Otherwise, he seemed guarded when asked about the defense, and seemingly everything else. Since the high of the win over LSU in Week 4, this has ceased being a season for grand proclamations. Injuries, a home loss to Missouri and a punch to the gut at Vanderbilt followed. They fell from No. 6 in the rankings to off the radar.

“When you drop out of the Top 25, you drop out of the national conscience to a certain degree,” Richt said.

Defensive end Ray Drew initially balked at commenting on the significance of the Dogs’ defensive improvement the past two games. First, he gave a programmed response: “Just looking at it statistically in the last few games, I know that things have been better. We’re going to move forward, and then we’re going to be fine.”

Then, he laughed (probably sensing the eye rolls).

Me: Is that you not answering the question?

Drew: “Yes, exactly.”

Me: Do you wonder yourself how much progress has been made?

Drew: “I don’t know how to word that.”

Me: Honestly?

Drew (after long pause): “I do feel that we’ve done better. But this weekend will tell a lot because they are a stronger opponent than we’ve seen offensively in the past few weeks. So this will be a tell-tale game.”

Drew believes the biggest turnaround has been with Georgia’s freshmen, many of whom were out of position and/or missed tackles in the first several games.

“You come in here off of recruiting, you’re on top of the world and then you realize it’s a completely different level, a completely different beast,” Drew said. “Once we got everyone settled down and realized where we were at things began to take root.”

Senior nose tackle Garrison Smith echoed the sentiment: “You have to expect (mistakes) when you’re playing a whole lot of freshman. They want to make every tackle. They want to make every play. They want to get on the highlight reel. But they cause other mistakes because they’re not where they’re supposed to be. It’s just growing pains.”

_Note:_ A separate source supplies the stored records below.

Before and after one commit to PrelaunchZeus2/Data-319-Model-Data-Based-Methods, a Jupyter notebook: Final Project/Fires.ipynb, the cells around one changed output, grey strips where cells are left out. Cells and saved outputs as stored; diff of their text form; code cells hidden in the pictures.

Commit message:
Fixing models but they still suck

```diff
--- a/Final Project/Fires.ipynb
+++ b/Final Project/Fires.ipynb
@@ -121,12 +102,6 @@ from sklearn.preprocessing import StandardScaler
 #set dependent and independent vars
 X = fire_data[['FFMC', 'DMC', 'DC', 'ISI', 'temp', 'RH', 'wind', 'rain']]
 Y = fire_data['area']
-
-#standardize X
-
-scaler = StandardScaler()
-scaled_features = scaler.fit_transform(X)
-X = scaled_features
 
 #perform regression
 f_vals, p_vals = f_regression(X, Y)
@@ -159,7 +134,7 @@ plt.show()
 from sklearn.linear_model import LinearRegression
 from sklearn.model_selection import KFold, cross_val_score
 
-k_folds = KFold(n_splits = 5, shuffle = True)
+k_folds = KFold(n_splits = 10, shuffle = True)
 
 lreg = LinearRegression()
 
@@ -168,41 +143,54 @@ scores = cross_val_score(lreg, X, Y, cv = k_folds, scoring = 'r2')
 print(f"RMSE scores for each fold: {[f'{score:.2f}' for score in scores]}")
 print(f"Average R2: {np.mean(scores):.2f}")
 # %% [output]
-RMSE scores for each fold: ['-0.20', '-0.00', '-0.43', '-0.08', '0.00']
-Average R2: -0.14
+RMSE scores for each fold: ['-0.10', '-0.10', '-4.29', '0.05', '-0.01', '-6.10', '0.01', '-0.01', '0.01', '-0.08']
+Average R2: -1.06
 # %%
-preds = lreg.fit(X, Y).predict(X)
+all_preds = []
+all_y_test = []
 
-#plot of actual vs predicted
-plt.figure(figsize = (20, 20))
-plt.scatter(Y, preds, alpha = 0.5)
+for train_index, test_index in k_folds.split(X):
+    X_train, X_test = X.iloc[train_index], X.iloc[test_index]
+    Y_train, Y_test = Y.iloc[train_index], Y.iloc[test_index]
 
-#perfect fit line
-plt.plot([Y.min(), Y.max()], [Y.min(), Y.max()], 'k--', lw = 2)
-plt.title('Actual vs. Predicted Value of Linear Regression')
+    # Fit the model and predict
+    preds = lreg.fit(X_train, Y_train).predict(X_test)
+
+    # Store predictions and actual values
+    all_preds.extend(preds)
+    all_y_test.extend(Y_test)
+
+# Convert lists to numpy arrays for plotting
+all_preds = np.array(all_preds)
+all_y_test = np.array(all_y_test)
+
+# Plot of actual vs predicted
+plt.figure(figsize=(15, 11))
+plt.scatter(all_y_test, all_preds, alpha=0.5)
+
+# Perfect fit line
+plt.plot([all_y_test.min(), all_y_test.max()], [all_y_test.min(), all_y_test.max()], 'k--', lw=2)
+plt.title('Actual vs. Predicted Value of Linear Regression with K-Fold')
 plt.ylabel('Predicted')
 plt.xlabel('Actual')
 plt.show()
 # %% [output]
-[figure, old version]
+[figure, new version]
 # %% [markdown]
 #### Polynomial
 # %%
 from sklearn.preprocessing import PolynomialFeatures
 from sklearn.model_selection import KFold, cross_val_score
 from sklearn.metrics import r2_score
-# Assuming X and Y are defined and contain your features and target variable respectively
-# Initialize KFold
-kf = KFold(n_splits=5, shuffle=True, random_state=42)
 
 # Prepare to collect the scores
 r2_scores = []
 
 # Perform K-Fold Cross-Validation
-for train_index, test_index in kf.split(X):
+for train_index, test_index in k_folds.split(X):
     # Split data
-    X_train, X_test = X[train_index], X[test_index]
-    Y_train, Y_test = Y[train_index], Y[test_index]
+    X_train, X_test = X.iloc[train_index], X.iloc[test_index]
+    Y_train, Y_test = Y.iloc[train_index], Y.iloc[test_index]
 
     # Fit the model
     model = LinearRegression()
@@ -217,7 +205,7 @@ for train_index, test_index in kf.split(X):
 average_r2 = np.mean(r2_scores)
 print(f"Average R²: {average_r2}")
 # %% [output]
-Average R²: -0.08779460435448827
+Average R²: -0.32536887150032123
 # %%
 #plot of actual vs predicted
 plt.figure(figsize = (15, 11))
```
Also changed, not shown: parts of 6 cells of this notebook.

As to whether that’s in the past, it’s probably best to hold off on conclusions for a few weeks.